I was interested to hear Robert talking in the interview with Steve how he puts on his ipod first thing after waking and listens while getting ready for work, and then before he goes to bed he again listens to what he has on his ipod.

This is perhaps a really good way to both; a) gain time to spend with the language - and b) to do so at a time when the brain is most receptive to learning a new language.

@iaing - This thread was before my time, so thanks for drawing it to my attention! It’s a really interesting read. I think you’re on a winner.

The only way I can get my little boy (who has autism etc) to sleep every night, is to lie next to him for 30-60 minutes. After a short time of hugs, kisses, & prayers, I pretend to fall asleep and start listening to Chinese on my mp3 player.

Should have done this years ago! Now I sometimes wake up in the night, conscious of Chinese words, and wake up every morning more often than not thinking Chinese.

I think one good thing, is that you are more relaxed “in that zone”, where you don´t analyze everything, and/or getting upset because you don´t get it. I do think the exposure is quite short, soon as you start sleeping, I doubt there is so much of it. But I also noticed, that during this phase (of listening right before sleeping) I sometimes completely forget, that the language is (should be) foreign to me, and that helps. Still, you need a lot of exposure, so I’m not really sure about the “optimal” part of the original question. The psychological and emotional part of the learning process, however, is often underestimated.

Interesting stuff. Listening to audio while asleep has been proven to be a completely ineffective way to learn a language. However, since this “twilight time” is indeed an awake, partially conscious time, perhaps it might be effective. It seems that it would be very difficult to scientifically measure the benefit in an isolated manner though, since everyone has what I believe to be a different learning rate, and everyone’s learning rates generally change as their knowledge levels expand.

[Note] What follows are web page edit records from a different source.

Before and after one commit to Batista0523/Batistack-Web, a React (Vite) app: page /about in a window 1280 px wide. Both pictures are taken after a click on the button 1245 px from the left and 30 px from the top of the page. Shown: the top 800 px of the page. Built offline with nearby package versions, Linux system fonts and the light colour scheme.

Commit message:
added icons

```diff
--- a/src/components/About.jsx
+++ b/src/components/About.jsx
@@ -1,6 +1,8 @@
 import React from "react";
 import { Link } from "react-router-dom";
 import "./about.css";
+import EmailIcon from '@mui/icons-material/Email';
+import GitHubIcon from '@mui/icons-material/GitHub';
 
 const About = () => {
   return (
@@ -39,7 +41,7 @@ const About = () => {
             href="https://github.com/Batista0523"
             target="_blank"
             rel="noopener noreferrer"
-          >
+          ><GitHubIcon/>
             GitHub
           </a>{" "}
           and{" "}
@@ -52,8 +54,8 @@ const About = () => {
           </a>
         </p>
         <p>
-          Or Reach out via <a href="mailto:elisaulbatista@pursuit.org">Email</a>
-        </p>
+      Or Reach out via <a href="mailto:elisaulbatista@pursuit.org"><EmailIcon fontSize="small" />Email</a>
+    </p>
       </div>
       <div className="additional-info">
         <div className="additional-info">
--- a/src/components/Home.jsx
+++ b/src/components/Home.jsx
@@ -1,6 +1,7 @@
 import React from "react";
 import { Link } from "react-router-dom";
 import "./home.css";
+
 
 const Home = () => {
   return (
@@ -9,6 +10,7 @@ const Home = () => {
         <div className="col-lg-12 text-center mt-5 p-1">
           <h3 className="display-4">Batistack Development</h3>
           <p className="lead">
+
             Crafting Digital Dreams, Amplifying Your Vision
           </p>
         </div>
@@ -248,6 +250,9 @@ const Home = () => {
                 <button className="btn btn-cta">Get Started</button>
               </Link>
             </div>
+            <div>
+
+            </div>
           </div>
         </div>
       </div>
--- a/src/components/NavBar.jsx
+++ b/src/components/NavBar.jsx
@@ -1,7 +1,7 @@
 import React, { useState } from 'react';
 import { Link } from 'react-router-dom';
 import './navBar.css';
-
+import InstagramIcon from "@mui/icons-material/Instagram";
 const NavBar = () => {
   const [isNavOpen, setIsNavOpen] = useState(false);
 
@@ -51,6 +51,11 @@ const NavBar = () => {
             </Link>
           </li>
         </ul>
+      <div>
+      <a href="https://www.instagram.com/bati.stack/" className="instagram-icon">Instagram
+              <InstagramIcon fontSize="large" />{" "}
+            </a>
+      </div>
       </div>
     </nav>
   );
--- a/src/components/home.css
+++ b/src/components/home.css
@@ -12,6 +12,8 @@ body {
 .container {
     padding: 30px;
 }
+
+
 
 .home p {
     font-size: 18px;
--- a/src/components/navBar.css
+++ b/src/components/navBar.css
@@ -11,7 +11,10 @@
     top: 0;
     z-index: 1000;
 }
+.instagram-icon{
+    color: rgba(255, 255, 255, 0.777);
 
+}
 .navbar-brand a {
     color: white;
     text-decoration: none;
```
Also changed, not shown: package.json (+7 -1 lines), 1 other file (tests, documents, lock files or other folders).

Personally when I fall asleep, I tend to go from my conscious state to a sleeping state very quickly. So that brief time for possible heightened passive listening would be very small for me.

1 Like

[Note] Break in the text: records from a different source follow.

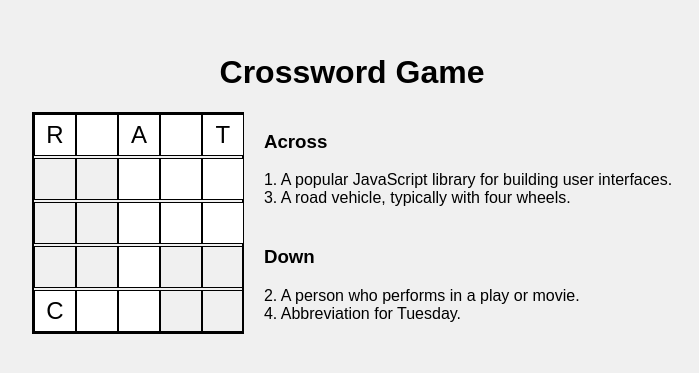
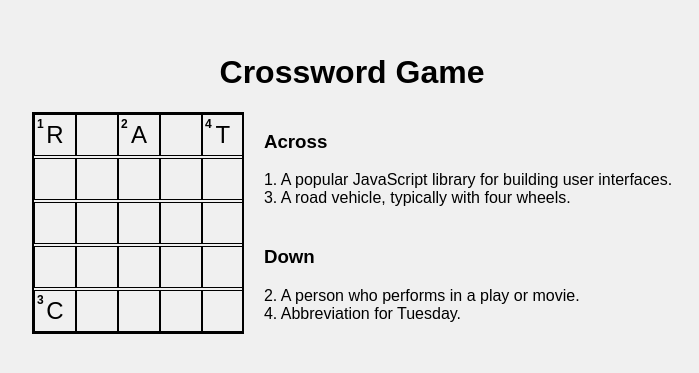
Before and after one commit to Lucasbritx/crossword, a React (Create React App) app: page / in a window 1280 px wide. Shown: the part 217-590 px from the top of the page, without its empty margins (288-987 px from the left). Built offline with nearby package versions, Linux system fonts and the light colour scheme.

Commit message:
feat: number tips and feedback alert

```diff
--- a/src/components/Crossword.css
+++ b/src/components/Crossword.css
@@ -10,11 +10,20 @@
 }
 
 .cell {
+  position: relative;
   width: 40px;
   height: 40px;
   border: 1px solid black;
   text-align: center;
   font-size: 24px;
+}
+
+.clue-number {
+  position: absolute;
+  top: 2px;
+  left: 2px;
+  font-size: 12px;
+  font-weight: bold;
 }
 
 .cell input {
@@ -24,6 +33,7 @@
   font-size: 24px;
   border: none;
   padding: 0;
+  background: transparent;
 }
 
 .clues {
--- a/src/components/Crossword.js
+++ b/src/components/Crossword.js
@@ -1,15 +1,53 @@
-import React, { useState } from 'react';
+import React, { useState, useEffect } from 'react';
 import './Crossword.css';
 
 const Crossword = ({ data }) => {
   const [grid, setGrid] = useState(data.grid);
-  const numCols = data.grid[0].length;
+  const [clueNumbers, setClueNumbers] = useState({});
+
+  useEffect(() => {
+    const newClueNumbers = {};
+    Object.keys(data.clues.across).forEach((number) => {
+      const { row, col } = data.clues.across[number];
+      newClueNumbers[`${row}-${col}`] = number;
+    });
+    Object.keys(data.clues.down).forEach((number) => {
+      const { row, col } = data.clues.down[number];
+      newClueNumbers[`${row}-${col}`] = number;
+    });
+    setClueNumbers(newClueNumbers);
+  }, [data.clues]);
 
   const handleChange = (e, row, col) => {
     const newGrid = [...grid];
     newGrid[row][col] = e.target.value.toUpperCase();
     setGrid(newGrid);
+
+    checkAnswers(newGrid);
   };
+
+  const checkAnswers = (currentGrid) => {
+    Object.keys(data.clues.across).forEach((number) => {
+      const { answer, row, col } = data.clues.across[number];
+      const word = currentGrid[row].slice(col, col + answer.length).join('');
+      if (word === answer) {
+        alert(`Correct! Across clue ${number}: ${answer}`);
+      }
+    });
+
+    Object.keys(data.clues.down).forEach((number) => {
+      const { answer, row, col } = data.clues.down[number];
+      let word = '';
+      for (let i = 0; i < answer.length; i++) {
+        word += currentGrid[row + i][col];
+      }
+      if (word === answer) {
+        alert(`Correct! Down clue ${number}: ${answer}`);
+      }
+    });
+  };
+
+  const numCols = data.grid[0].length;
 
   return (
     <div className="crossword">
@@ -17,8 +55,11 @@ const Crossword = ({ data }) => {
         {grid.flat().map((cell, index) => {
           const row = Math.floor(index / numCols);
           const col = index % numCols;
+          const clueNumber = clueNumbers[`${row}-${col}`];
+
           return (
             <div key={`${row}-${col}`} className="cell">
+              {clueNumber && <span className="clue-number">{clueNumber}</span>}
               {cell !== 0 && (
                 <input
                   type="text"
@@ -34,14 +75,14 @@ const Crossword = ({ data }) => {
       <div className="clues">
         <div className="across">
           <h3>Across</h3>
-          {data.clues.across.map((clue, index) => (
-            <div key={index}>{clue}</div>
+          {Object.entries(data.clues.across).map(([number, { clue }]) => (
+            <div key={number}>{`${number}. ${clue}`}</div>
           ))}
         </div>
         <div className="down">
           <h3>Down</h3>
-          {data.clues.down.map((clue, index) => (
-            <div key={index}>{clue}</div>
+          {Object.entries(data.clues.down).map(([number, { clue }]) => (
+            <div key={number}>{`${number}. ${clue}`}</div>
           ))}
         </div>
       </div>
--- a/src/crossword-data.js
+++ b/src/crossword-data.js
@@ -7,23 +7,33 @@ export const crosswordData = {
     ['C', '', '', 0, 0],
   ],
   clues: {
-    across: [
-      '1. A popular JavaScript library for building user interfaces.',
-      '3. A road vehicle, typically with four wheels.',
-    ],
-    down: [
-      '2. A person who performs in a play or movie.',
-      '4. Abbreviation for Tuesday.',
-    ],
+    across: {
+      1: {
+        clue: 'A popular JavaScript library for building user interfaces.',
+        answer: 'REACT',
+        row: 0,
+        col: 0,
+      },
+      3: {
+        clue: 'A road vehicle, typically with four wheels.',
+        answer: 'CAR',
+        row: 4,
+        col: 0,
+      },
+    },
+    down: {
+      2: {
+        clue: 'A person who performs in a play or movie.',
+        answer: 'ACTOR',
+        row: 0,
+        col: 2,
+      },
+      4: {
+        clue: 'Abbreviation for Tuesday.',
+        answer: 'TUE',
+        row: 0,
+        col: 4,
+      },
+    },
   },
-  answers: {
-      across: [
-          'REACT',
-          'CAR'
-      ],
-      down: [
-          'ACTOR',
-          'TUE'
-      ]
-  }
 };
```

I’m always listen to PRI’s The World on my iPod at night, but I listen to my Spanish while I’m doing other things during the day.

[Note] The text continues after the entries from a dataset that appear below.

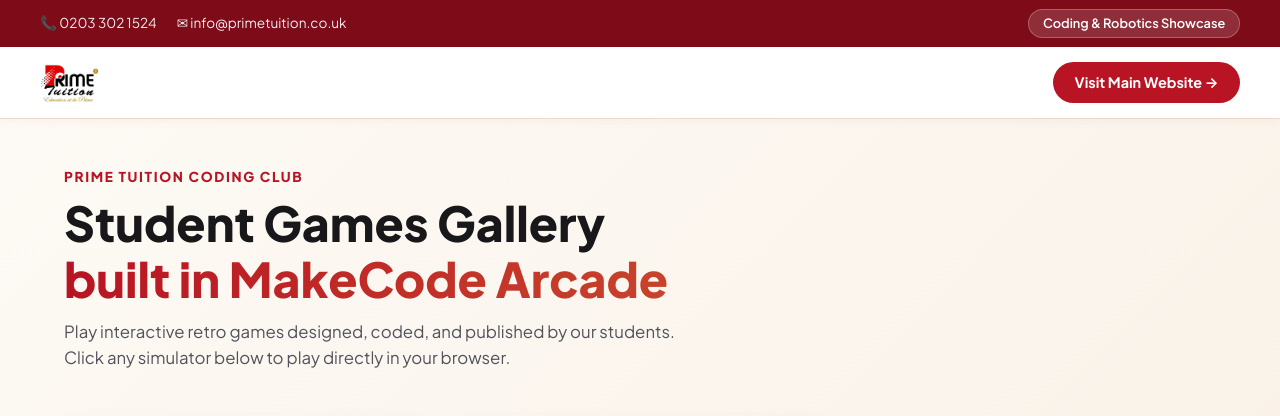
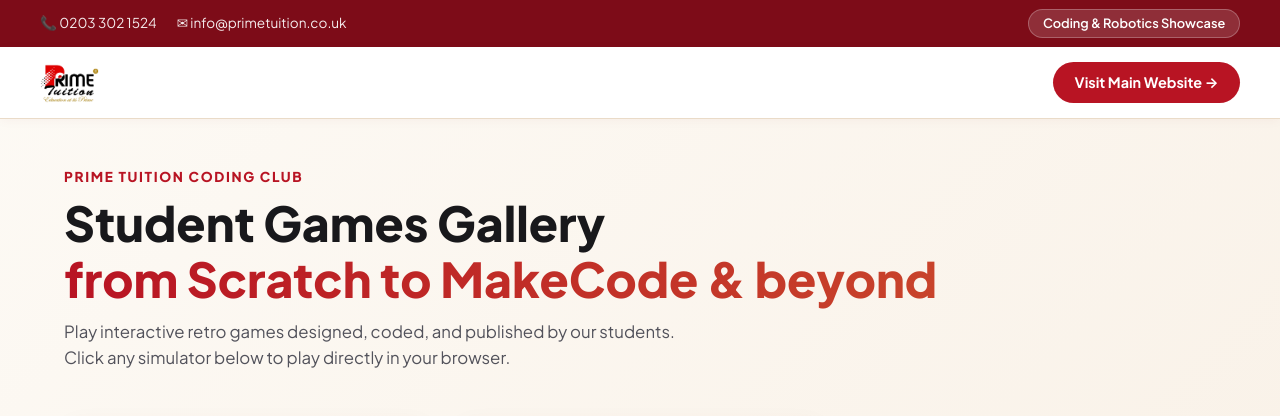
Before and after one commit to PrimeTuition/Games, a plain HTML site: page index.html in a window 1280 px wide. Shown: the top 416 px of the page. Drawn offline with Linux system fonts and the light colour scheme.

Commit message:
Update header text for Student Games Gallery

```diff
--- a/index.html
+++ b/index.html
@@ -330,7 +330,7 @@
   <!-- Hero Section -->
   <header class="hero">
     <div class="hero-label">Prime Tuition Coding Club</div>
-    <h1>Student Games Gallery<br><span>built in MakeCode Arcade</span></h1>
+    <h1>Student Games Gallery<br><span>from Scratch to MakeCode & beyond</span></h1>
     <p>Play interactive retro games designed, coded, and published by our students. Click any simulator below to play directly in your browser.</p>
   </header>
 
```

So, in the likely event that kimojima will delete, I’ll post a detailed comment, here, rather than under that direct post. As a side issue, lingq should review the deletion of posts - particularly when it means that others who have contributed will have their comments deleted as well, particularly serial deleters?

1- This original post was made 3 1/2 years ago and the original link is now broken, so most people are commenting on what they perceive the original post was, rather than what it actually was.

2 - In addition, the original link was largely an updated reference to a Psychology Today article written 37 years ago, and that has since stood the test of time.

3 - There is very little (to no) difference between being in a “just woken up 7-8 Hz theta wave state” and listening to content, versus, being in a “8 Hz alpha state” " taking a pause on the sofa with no other distractions and playing a podcast on my phone". We are both making similar arguments. Any difference is a strawman. You listen when you have the time, and are best able to absorb. Being at 7 Hz does not mean you are not focused / groggy etc. Indeed, the opposite is actually the case (which is the whole point, and has whooshed right over kimo’s head).

4 - This isn’t an either/or proposition. It is just something to do – in addition to-- listening at other times. Taking full advantage and utilising all your time, which is only sensible. I work full time and have a family, and the twilight hours allow me to keep up with language learning. I would guess there are only a couple of non-natives on lingq with better all round skills in my target language. If that makes me a groggy listening hero who can’t pick up girls. Well, I guess I can just live with that one…